Temporary measures to cut delays in breast cancer scans are not sustainable, one of Wakefield's most senior NHS figures has warned.
Pat Keane, the deputy chief officer of Wakefield Clinical Commissioning Group (CCG) said that patient waits to be seen by a specialist after a GP referral had reduced, but that a "long term challenge" remained.
In February, it was revealed that the Mid Yorkshire Hospitals NHS Trust was struggling to cope with a huge spike in breast cancer referrals over the winter, despite putting on "more capacity than ever before". Staff sickness and leave in radiology departments were partly behind the problem.
The trust, which runs Pinderfields, Pontefract and Dewsbury Hospitals, was seeing around two thirds of such patients within the recommended two-week timeframe.
Now, following an emergency breast cancer summit which was held by local health bodies on April 8, more people are being scanned on time and long waits have come down.
Among 10 specific measures agreed at that meeting, the trust has asked for more support from NHS colleagues in South Yorkshire and will try to use other alternative providers for screenings where possible.
A report on the issue was put before the CCG's May board meeting on Tuesday, at which nursing representative Diane Hampshire said the language used "wasn't overly reassuring" about the problem.
In response, the CCG's chief officer Jo Webster said: "Let me reassure you that since the summit things have improved.
"The challenge (faced by the trust) was one of workforce and demand.
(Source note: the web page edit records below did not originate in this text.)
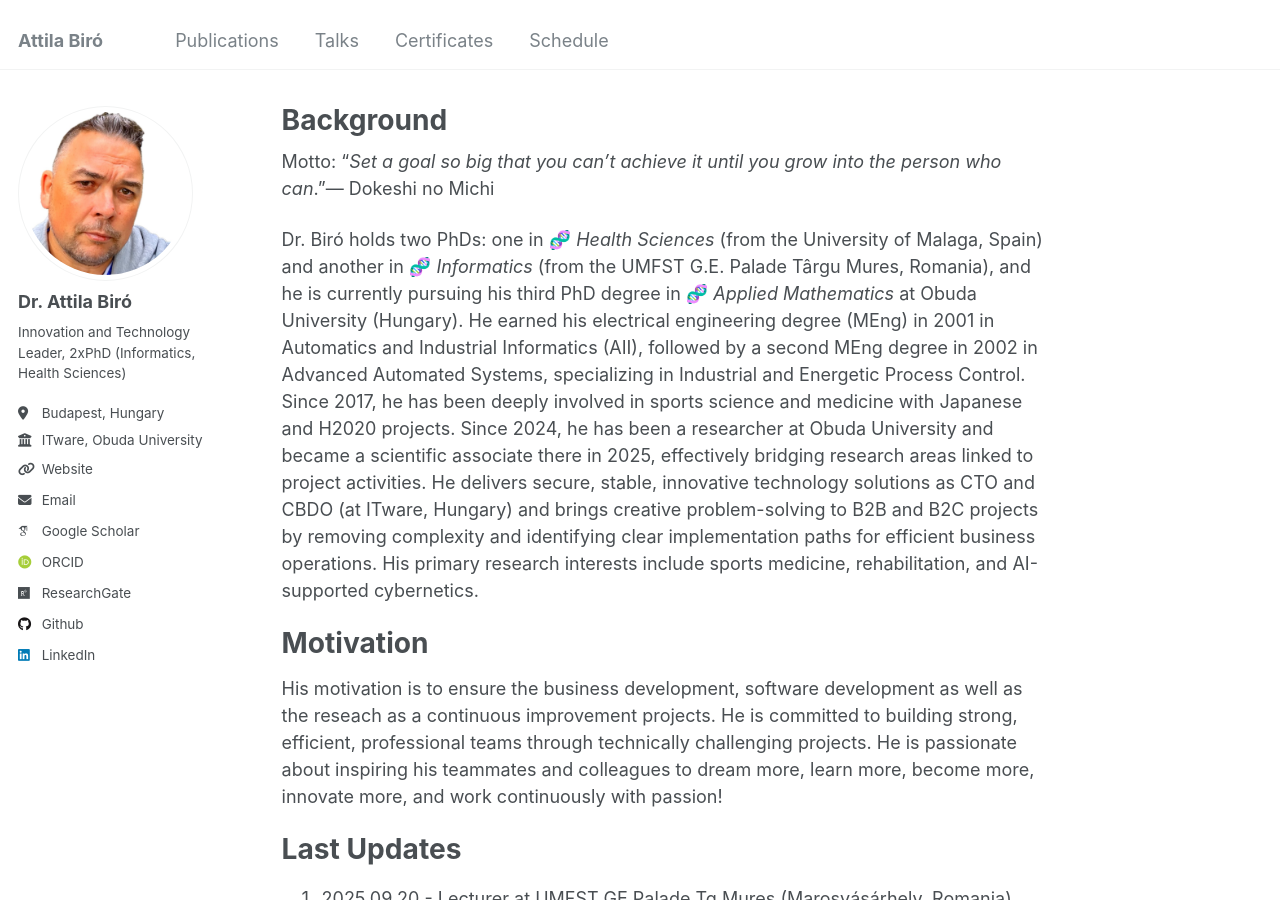
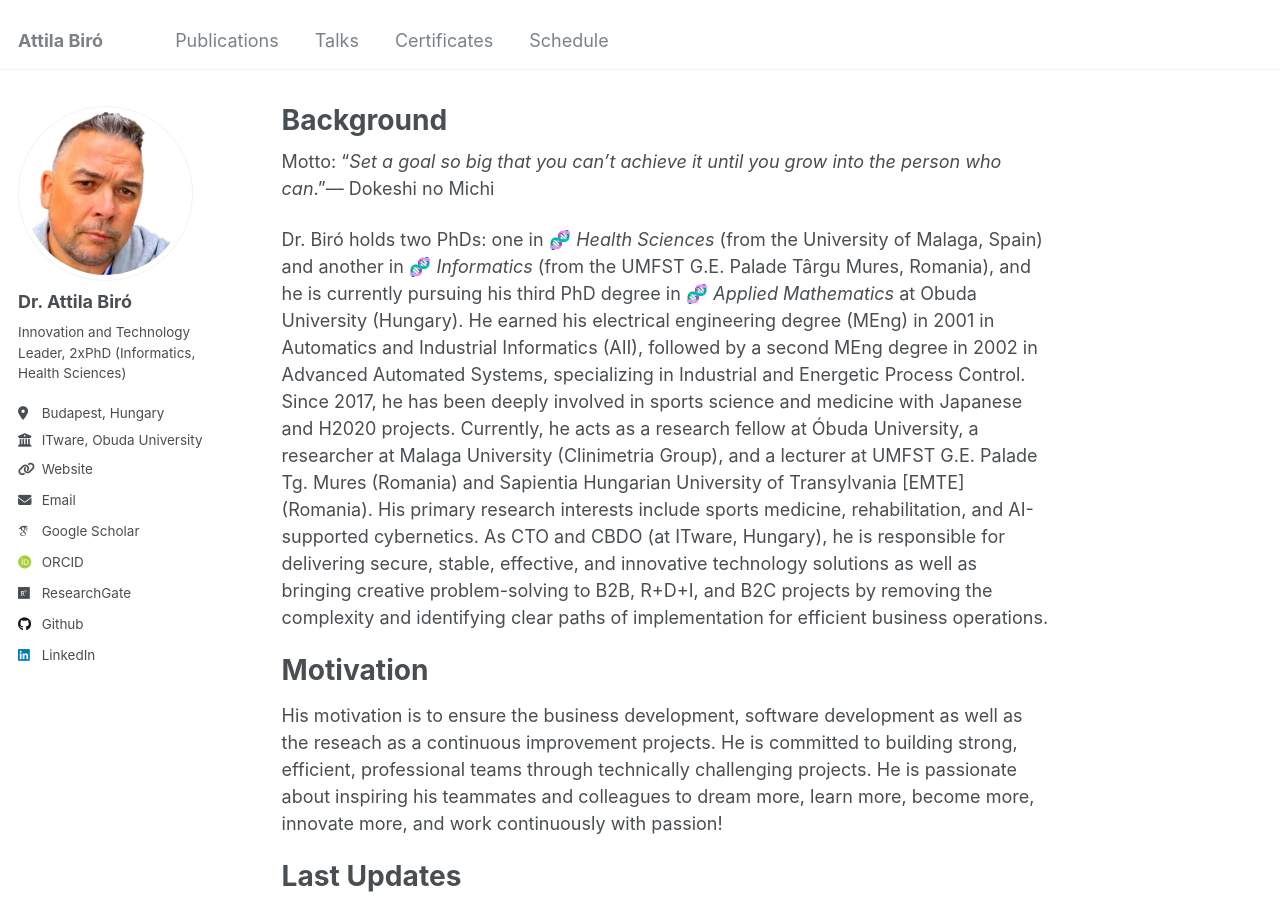
Before and after one commit to biroka/biroka.github.io, a Jekyll site: the page built from _pages/about.md, in a window 1280 px wide and 900 px high. Built offline with Jekyll 4.4.1, drawn with Linux system fonts in a browser that asks for light colours; some web fonts are replaced.

Commit message:
Update about.md

```diff
--- a/_pages/about.md
+++ b/_pages/about.md
@@ -9,7 +9,7 @@ redirect_from:
 
 Motto: "_Set a goal so big that you can't achieve it until you grow into the person who can_."—  Dokeshi no Michi
 
-Dr. Biró holds two PhDs: one in 🧬 _Health Sciences_ (from the University of Malaga, Spain) and another in 🧬 _Informatics_ (from the UMFST G.E. Palade Târgu Mures, Romania), and he is currently pursuing his third PhD degree in 🧬 _Applied Mathematics_ at Obuda University (Hungary). He earned his electrical engineering degree (MEng) in 2001 in Automatics and Industrial Informatics (AII), followed by a second MEng degree in 2002 in Advanced Automated Systems, specializing in Industrial and Energetic Process Control. Since 2017, he has been deeply involved in sports science and medicine with Japanese and H2020 projects. Since 2024, he has been a researcher at Obuda University and became a scientific associate there in 2025, effectively bridging research areas linked to project activities. He delivers secure, stable, innovative technology solutions as CTO and CBDO (at ITware, Hungary) and brings creative problem-solving to B2B and B2C projects by removing complexity and identifying clear implementation paths for efficient business operations. His primary research interests include sports medicine, rehabilitation, and AI-supported cybernetics.
+Dr. Biró holds two PhDs: one in 🧬 _Health Sciences_ (from the University of Malaga, Spain) and another in 🧬 _Informatics_ (from the UMFST G.E. Palade Târgu Mures, Romania), and he is currently pursuing his third PhD degree in 🧬 _Applied Mathematics_ at Obuda University (Hungary). He earned his electrical engineering degree (MEng) in 2001 in Automatics and Industrial Informatics (AII), followed by a second MEng degree in 2002 in Advanced Automated Systems, specializing in Industrial and Energetic Process Control. Since 2017, he has been deeply involved in sports science and medicine with Japanese and H2020 projects. Currently, he acts as a research fellow at Óbuda University, a researcher at Malaga University (Clinimetria Group), and a lecturer at UMFST G.E. Palade Tg. Mures (Romania) and Sapientia Hungarian University of Transylvania [EMTE] (Romania). His primary research interests include sports medicine, rehabilitation, and AI-supported cybernetics. As CTO and CBDO (at ITware, Hungary), he is responsible for delivering secure, stable, effective, and innovative technology solutions as well as bringing creative problem-solving to B2B, R+D+I, and B2C projects by removing the complexity and identifying clear paths of implementation for efficient business operations.
 
 Motivation
 ======
```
There’s a whole variety of reasons.
"The summit was about exploring the ways we can approach the issues that have come out, in terms of the spike in referrals we had over January and February time."
It was suggested earlier this year that a soap storyline in Emmerdale may have contributed to the sharp increase in patients being sent for screenings.
GPs in Wakefield have been written to about the new measures, while it is believed that breast cancer diagnoses have not risen locally.
Deputy chief officer Pat Keane told the board that patients' average waiting times had come down from 28 days to 14.
But he added: "That’s not sustainable because we’ve put temporary measures in place.
"When the trust first encountered this problem, when they looked around for the workforce there was nobody there.
"A lot of other trusts were in the same boat.
"One of the reasons it has come down to 14 days is because referrals have dropped off. If they spike again, (waits) will increase again.
"So we have managed to get those referrals back to where they should be, but there’s a long term challenge there."
But board member and Chapelthorpe GP Clive Harries said: "I’m not actually convinced the problem has been solved.
"If you look at the trends there have been variations in referrals, but in the main they have been stable.
"I don’t think this is a problem that’s going to go away."
Local Democracy Reporting Service